Insomnia among women – facts, diagnostics and treatments

Insomnia is a common disorder that affects the sleep pattern of any individual. It is not gender exclusive, so it’s found in men as well as women although its chances of occurrence increases with age; however, more and more of this is being reported among women due to several factors that have been discussed below. So, ever feel that you’re getting poor sleep or no sleep at all? Refer to the facts below and you might know the truth.

Insomnia in detail

Insomnia is a sleep disorder that affects those areas of the brain that put a person to sleep. What ends up is disturbance in certain hormones that put you to sleep thus putting your health at risk. Insomnia among women has been reported to be more common due to several factors like menopause, stress or even depression, details listed down below.

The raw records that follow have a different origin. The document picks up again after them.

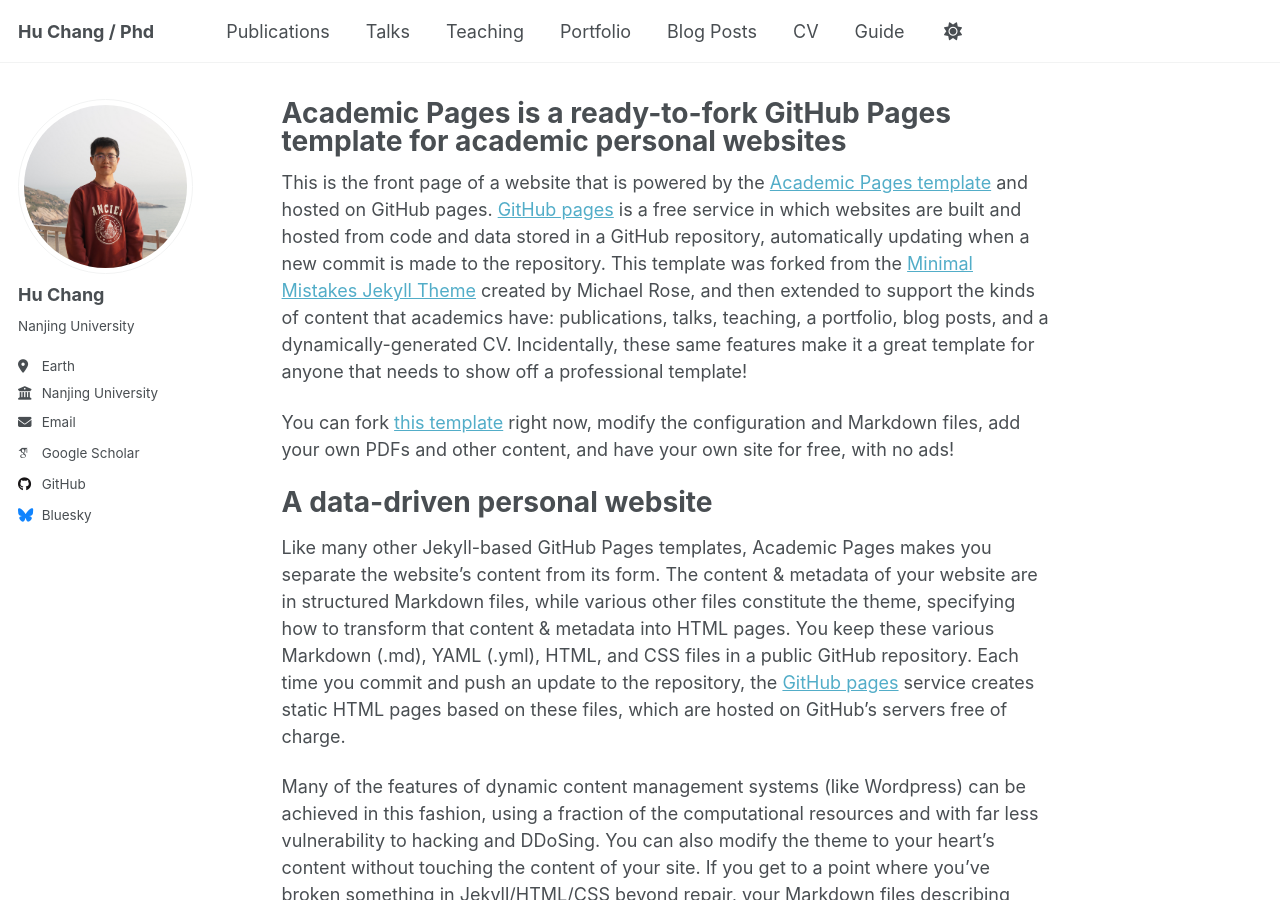
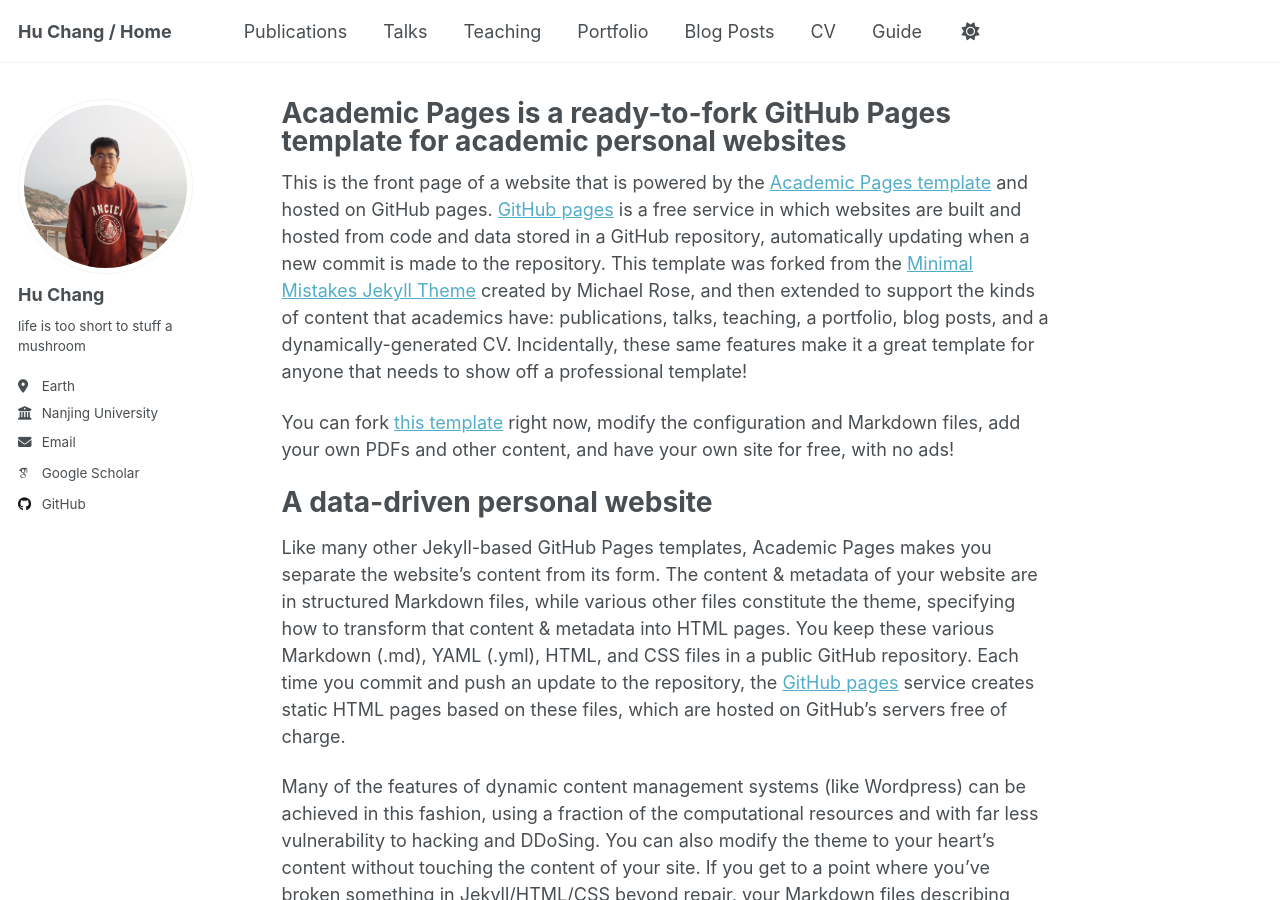
Before and after one commit to CHANGXiaohu/CHANGXiaohu.github.io, a Jekyll site: the page built from _pages/about.md, in a window 1280 px wide and 900 px high. Built offline with Jekyll 4.4.1, drawn with Linux system fonts in a browser that asks for light colours; some web fonts are replaced; a script that is not in the unit is left out.

Commit message:
Update _config.yml

```diff
--- a/_config.yml
+++ b/_config.yml
@@ -9,7 +9,7 @@
 # Basic Site Settings
 locale                   : "en-US"
 site_theme               : "default" # Currently available options are "default", "air"
-title                    : "Hu Chang / Phd"
+title                    : "Hu Chang / Home"
 title_separator          : "-"
 name                     : &name "Hu Chang"
 description              : &description "Hu Chang's academic portfolio"   # Update this with a general description of your site, this is the default if not overridden by a page
@@ -26,7 +26,7 @@
   avatar           : "DSC07033.JPG"
   name             : "Hu Chang"
   pronouns         : # example: "she/her"
-  bio              : "Nanjing University"
+  bio              : "life is too short to stuff a mushroom"
   location         : "Earth"
   employer         : "Nanjing University"
   uri              : # URL
@@ -54,8 +54,8 @@
 
   # Social media
   artstation       : # Username
-  bluesky          : "bsky.app" # Replace this with you Bluesky username
-  facebook         : # Username
+  bluesky          : #"bsky.app" # Replace this with you Bluesky username
+  facebook         : #Username
   flickr           : # Username
   foursquare       : # Username
   goodreads        : # Username
```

Insomnia is also categorized as primary insomnia and secondary insomnia. Primary insomnia is an all-out disorder in the sense that it has no direct cause or medical condition, as secondary insomnia. It can however be triggered due to following factors:
• Long travel hours.
• Shifting work hours.
• Certain stressful events.
• Any other factor that disturbs normal bed time.

On the contrary, secondary insomnia among women occurs due to certain medical conditions like:
• Anxiety disorders.
• Chronic pains like arthritis and migraines.
• Apnea, restless leg syndrome that are sleep disorders.
• Menopause.
• Stroke and Alzheimer’s disease.
• Excessive substance abuses of alcohol caffeine and tobacco.
• Also caused by poor sleep environments.

Why are women more prone to insomnia?

More and more women are being reported to be suffering from insomnia due to several endogenous factors like:
• Menopause, that affects normal sleep pattern due to hormonal changes.
• Pregnancy resulting in sweating, cramps and trouble falling asleep.
• Medical conditions like anxiety and migraines have more effect on women.

Diagnosing insomnia

There are no fixed procedures for spotting insomnia as it’s done for other diseases through tests, however, its recommended to visit a doctor as he/she may ask for certain information like sleep history, sleep routine or even talk to your bed partner. Referring to a sleep specialist or center will also help.

Treating insomnia

There are several medications and cognitive behavioral therapies (CBT) for insomnia.
• Stimulus control.
• Biofeedback.
• Cognitive therapy and control.
• Relaxation control.
• Prescribing oral sleep medicines like Ativan, Lorazepam, Ambien and Doxepin.

Self treatments

Insomnia is a general disorder that can have some health consequences. There are several ways to independently combat it too:
• Keep sleep environment silent and dark. Make sure there is no noise.
• Making sure sleep timings are maintained.
• Ensure that it’s not too late to go to sleep.
• Physical activity boosts sleep and makes it normal.
• Totally avoid caffeine, alcohol or drugs late at night.
• Follow a relaxing routine like reading a book or listening to relaxing music before going to sleep.

Women's Health Info